BLF modeled an approach that allowed all Prudential employees to participate and learn in a safe environment, setting the tone for challenging, yet authentic and new workplace conversations that can help create a shared understanding around issues of race and equity. 

Partnerships: Building and fostering partnerships across sectors, such as government and nonprofit, are critical to integrating equity into long-term strategies. Community organizations that work closely on relevant issues to your business can be strategic consultants to help you develop more innovative solutions. 

Authentic partnerships (particularly at the local level) are integral if companies aspire to address these societal issues — especially when companies are looking to build trust and awareness within communities. At Prudential, we place a high value on authentic partners that help create pathways to quality employment and economic opportunity.

For example, when financial services organizations aren’t meeting a community’s needs, it creates obstacles for households and entrepreneurs to build financial security. Seeing this chronic problem in Newark, we worked with local organizations like the Newark Asset Building Coalition and the United Way of Greater Newark, as well as other cross-sector partners, to provide financial capability support.

Prudential also supports programs like the Newark Free Tax Prep Program and the digital Volunteer Income Tax Assistance to provide free tax preparation for low- to moderate-income families and helped them take advantage of the Earned Income Tax Credit, an underutilized tax tool. These programs have helped residents receive millions of dollars in refunds and save substantially in tax preparation fees, while also providing financial education and a variety of support for small businesses. 

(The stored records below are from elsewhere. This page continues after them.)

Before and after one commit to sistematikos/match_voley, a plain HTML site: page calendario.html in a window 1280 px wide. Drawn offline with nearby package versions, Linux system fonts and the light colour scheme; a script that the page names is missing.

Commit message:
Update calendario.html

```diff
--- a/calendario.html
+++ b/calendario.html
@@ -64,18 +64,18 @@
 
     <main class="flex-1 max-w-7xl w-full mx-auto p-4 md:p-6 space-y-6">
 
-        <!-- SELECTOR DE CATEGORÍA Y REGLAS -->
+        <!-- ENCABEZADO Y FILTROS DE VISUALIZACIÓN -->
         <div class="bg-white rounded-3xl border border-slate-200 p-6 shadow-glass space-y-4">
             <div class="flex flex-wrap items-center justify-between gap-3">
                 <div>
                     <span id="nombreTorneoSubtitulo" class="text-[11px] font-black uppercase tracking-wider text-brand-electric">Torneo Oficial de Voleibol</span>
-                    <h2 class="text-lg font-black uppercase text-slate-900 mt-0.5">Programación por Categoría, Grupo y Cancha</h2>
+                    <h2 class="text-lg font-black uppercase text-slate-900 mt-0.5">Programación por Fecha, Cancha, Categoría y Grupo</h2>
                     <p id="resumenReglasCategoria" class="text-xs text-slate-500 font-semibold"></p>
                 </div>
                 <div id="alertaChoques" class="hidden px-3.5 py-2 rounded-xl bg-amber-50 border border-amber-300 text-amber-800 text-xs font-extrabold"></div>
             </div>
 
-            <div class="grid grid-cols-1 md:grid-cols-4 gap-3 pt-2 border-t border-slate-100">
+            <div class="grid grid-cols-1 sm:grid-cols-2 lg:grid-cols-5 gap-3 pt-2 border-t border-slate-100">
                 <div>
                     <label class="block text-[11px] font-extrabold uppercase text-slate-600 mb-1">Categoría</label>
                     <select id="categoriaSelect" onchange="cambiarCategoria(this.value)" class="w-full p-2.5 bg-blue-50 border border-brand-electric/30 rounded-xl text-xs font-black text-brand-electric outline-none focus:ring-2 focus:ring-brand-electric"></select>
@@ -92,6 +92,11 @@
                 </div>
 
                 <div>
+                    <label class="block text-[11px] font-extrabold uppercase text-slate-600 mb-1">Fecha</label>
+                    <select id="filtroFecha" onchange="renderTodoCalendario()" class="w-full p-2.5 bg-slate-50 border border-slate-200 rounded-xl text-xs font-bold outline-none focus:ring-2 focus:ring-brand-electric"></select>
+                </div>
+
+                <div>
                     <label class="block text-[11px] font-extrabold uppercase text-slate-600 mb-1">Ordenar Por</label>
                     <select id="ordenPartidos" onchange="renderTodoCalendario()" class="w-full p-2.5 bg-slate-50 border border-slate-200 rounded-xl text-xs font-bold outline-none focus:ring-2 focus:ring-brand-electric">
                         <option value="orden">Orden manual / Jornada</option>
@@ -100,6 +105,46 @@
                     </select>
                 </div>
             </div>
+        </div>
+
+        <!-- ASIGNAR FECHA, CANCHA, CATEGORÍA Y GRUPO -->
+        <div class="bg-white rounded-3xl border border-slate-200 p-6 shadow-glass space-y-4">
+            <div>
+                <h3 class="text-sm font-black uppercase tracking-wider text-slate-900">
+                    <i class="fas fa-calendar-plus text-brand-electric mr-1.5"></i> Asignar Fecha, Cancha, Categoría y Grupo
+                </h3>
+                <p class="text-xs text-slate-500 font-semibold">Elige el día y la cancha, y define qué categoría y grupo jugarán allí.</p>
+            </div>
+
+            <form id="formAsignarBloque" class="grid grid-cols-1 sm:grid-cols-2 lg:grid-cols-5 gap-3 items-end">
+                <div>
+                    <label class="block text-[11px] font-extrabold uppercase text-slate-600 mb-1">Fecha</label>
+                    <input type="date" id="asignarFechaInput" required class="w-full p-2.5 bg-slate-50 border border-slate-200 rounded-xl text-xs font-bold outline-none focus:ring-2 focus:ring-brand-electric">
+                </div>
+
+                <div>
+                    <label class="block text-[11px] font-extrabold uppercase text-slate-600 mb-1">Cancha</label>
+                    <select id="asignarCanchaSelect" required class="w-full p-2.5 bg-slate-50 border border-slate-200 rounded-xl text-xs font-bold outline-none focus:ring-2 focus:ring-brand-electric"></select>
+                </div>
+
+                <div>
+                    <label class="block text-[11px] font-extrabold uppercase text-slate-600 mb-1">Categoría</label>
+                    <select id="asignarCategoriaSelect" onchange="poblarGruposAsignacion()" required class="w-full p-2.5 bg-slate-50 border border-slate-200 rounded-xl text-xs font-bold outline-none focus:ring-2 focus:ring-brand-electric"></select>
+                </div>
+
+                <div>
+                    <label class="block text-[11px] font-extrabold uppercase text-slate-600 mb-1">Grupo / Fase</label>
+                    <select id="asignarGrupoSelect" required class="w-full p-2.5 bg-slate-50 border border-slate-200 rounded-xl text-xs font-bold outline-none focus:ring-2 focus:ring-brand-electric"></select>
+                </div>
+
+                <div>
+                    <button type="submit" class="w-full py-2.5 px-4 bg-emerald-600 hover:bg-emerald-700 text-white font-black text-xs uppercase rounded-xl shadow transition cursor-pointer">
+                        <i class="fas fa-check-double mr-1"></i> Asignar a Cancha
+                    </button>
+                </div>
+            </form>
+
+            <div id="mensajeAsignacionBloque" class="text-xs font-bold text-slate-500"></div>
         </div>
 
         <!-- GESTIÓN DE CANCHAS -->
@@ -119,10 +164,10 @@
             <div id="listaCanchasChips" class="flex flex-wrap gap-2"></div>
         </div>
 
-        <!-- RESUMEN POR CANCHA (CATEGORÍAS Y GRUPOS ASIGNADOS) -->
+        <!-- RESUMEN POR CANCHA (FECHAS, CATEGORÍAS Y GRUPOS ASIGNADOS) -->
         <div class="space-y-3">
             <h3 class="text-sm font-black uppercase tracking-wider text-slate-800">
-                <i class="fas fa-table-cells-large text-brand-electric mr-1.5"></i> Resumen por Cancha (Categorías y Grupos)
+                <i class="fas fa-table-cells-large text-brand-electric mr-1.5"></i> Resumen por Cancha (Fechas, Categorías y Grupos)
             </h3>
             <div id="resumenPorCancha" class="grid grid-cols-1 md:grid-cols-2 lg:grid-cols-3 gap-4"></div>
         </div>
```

Measurement: This often is the most challenging part to address. This work must take the long view, as true impact isn’t typically measured within a calendar year; it takes years — even decades — to measure your impact. Even when companies are doing the work, it can be tough to identify the right metrics that demonstrate the greatest impact, or universal metrics that are widely adopted and understood.

While financial commitments are more easily measured, they are just the start. Understanding what to track, how to track and how to consistently track are all of equal value to ensure impact is being delivered. At Prudential, our strategies to address racial equity are multifaceted, ranging from how we support diverse talent to our business practices and investments. Understanding through measurement where we are making progress and where more work needs to be done helps us refine our strategic approaches. 

Greater transparency helps us build trust and support among our stakeholders, while keeping us accountable to consistently deliver on our part to the collective effort to advance racial equity. 

Shané Harris is vice president of social responsibility and partnerships at Prudential Financial and president of the Prudential Foundation.